» **What is needed**: The records below are to be restated word for word; their pictures are not.

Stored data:

━━━

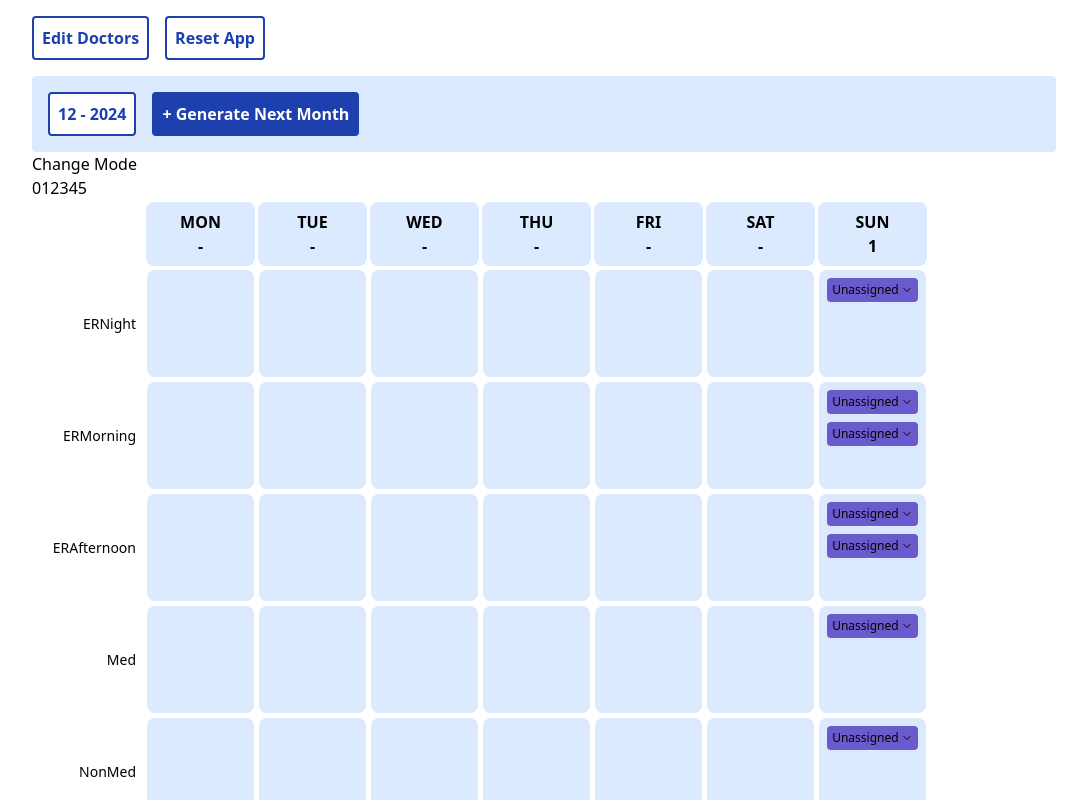
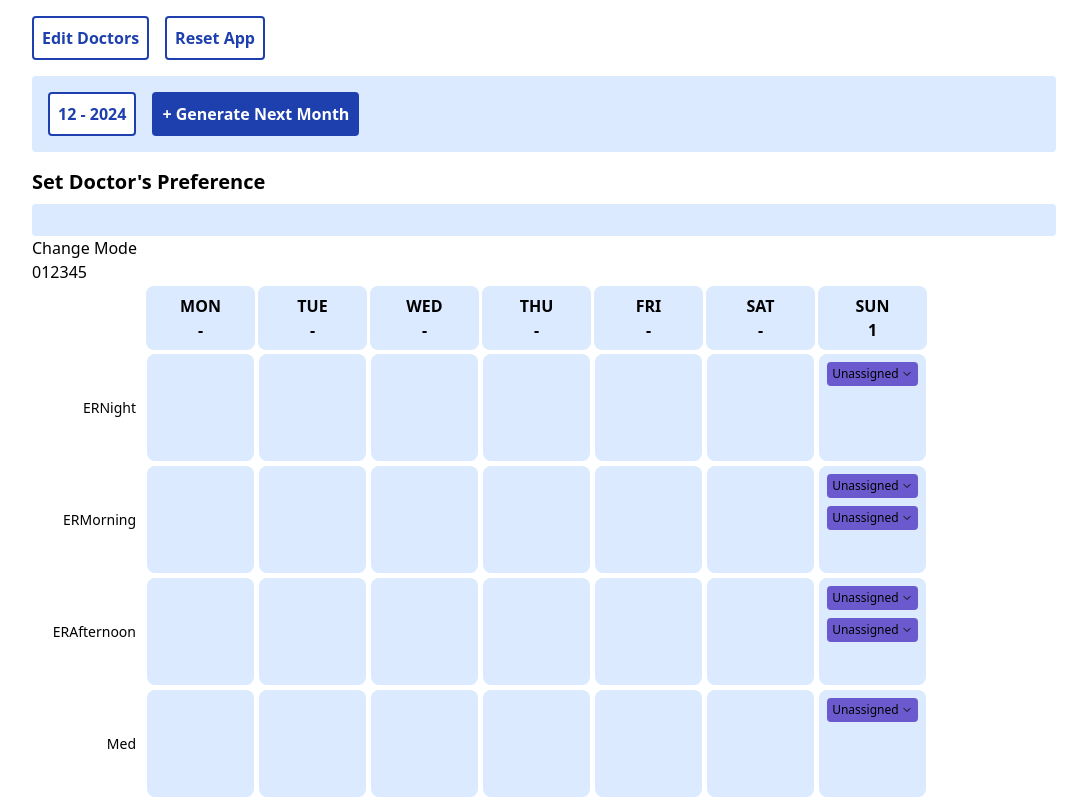
Before and after one commit to Subhavich/doc-sche, a React (Vite) app: page / in a window 1280 px wide. Both pictures are taken after typing "Sample" into the empty fields and a click on the button "Generate Schedule". Shown: the top 800 px of the page, without its empty margins (96-1183 px from the left). Built offline with nearby package versions, Linux system fonts and the light colour scheme.

Commit message:
style OMIT ER Settings

```diff
--- a/src/AppComponents.jsx
+++ b/src/AppComponents.jsx
@@ -63,7 +63,7 @@ export const HistoryPagination = ({
   handleSelectPage,
 }) => {
   return (
-    <div className="bg-blue-100 p-4 rounded space-x-4">
+    <div className="bg-blue-100 mb-4 p-4 rounded space-x-4">
       {workHistory.map((month, ind) => {
         return (
           <button
--- a/src/TablePage.jsx
+++ b/src/TablePage.jsx
@@ -186,7 +186,8 @@ const Table = ({
 const DoctorSettings = ({ doctors, setTableDoctors }) => {
   return (
     <>
-      <div>
+      <p className="text-xl mb-2 font-semibold">Set Doctor's Preference</p>
+      <div className=" flex flex-wrap gap-2 rounded p-4 bg-blue-100 ">
         {doctors.map((doctor, ind) => (
           <DoctorField
             key={ind}
@@ -205,8 +206,10 @@ const DoctorField = ({ doctorName, omitStatus, setTableDoctors }) => {
   const checkboxref = useRef();
   return (
     <>
+      <div className="bg-white p-3 rounded ">
         <b>{doctorName}</b>
-      <label htmlFor="ERNight"></label>
+        <div className="flex space-x-4 ">
+          <label htmlFor="ERNight">Omit ERNight</label>
           <input
             type="checkbox"
             ref={checkboxref}
@@ -226,6 +229,8 @@ const DoctorField = ({ doctorName, omitStatus, setTableDoctors }) => {
               });
             }}
           />
+        </div>
+      </div>
     </>
   );
 };
```
Lines whose indentation alone changed are shown as unchanged.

━━━

» **Answer space**:
Before and after one commit to Subhavich/doc-sche, a React (Vite) app: page / in a window 1280 px wide. Both pictures are taken after typing "Sample" into the empty fields and a click on the button "Generate Schedule". Shown: the top 800 px of the page, without its empty margins (96-1183 px from the left). Built offline with nearby package versions, Linux system fonts and the light colour scheme.

Commit message:
style OMIT ER Settings

```diff
--- a/src/AppComponents.jsx
+++ b/src/AppComponents.jsx
@@ -63,7 +63,7 @@ export const HistoryPagination = ({
   handleSelectPage,
 }) => {
   return (
-    <div className="bg-blue-100 p-4 rounded space-x-4">
+    <div className="bg-blue-100 mb-4 p-4 rounded space-x-4">
       {workHistory.map((month, ind) => {
         return (
           <button
--- a/src/TablePage.jsx
+++ b/src/TablePage.jsx
@@ -186,7 +186,8 @@ const Table = ({
 const DoctorSettings = ({ doctors, setTableDoctors }) => {
   return (
     <>
-      <div>
+      <p className="text-xl mb-2 font-semibold">Set Doctor's Preference</p>
+      <div className=" flex flex-wrap gap-2 rounded p-4 bg-blue-100 ">
         {doctors.map((doctor, ind) => (
           <DoctorField
             key={ind}
@@ -205,8 +206,10 @@ const DoctorField = ({ doctorName, omitStatus, setTableDoctors }) => {
   const checkboxref = useRef();
   return (
     <>
+      <div className="bg-white p-3 rounded ">
         <b>{doctorName}</b>
-      <label htmlFor="ERNight"></label>
+        <div className="flex space-x-4 ">
+          <label htmlFor="ERNight">Omit ERNight</label>
           <input
             type="checkbox"
             ref={checkboxref}
@@ -226,6 +229,8 @@ const DoctorField = ({ doctorName, omitStatus, setTableDoctors }) => {
               });
             }}
           />
+        </div>
+      </div>
     </>
   );
 };
```
Lines whose indentation alone changed are shown as unchanged.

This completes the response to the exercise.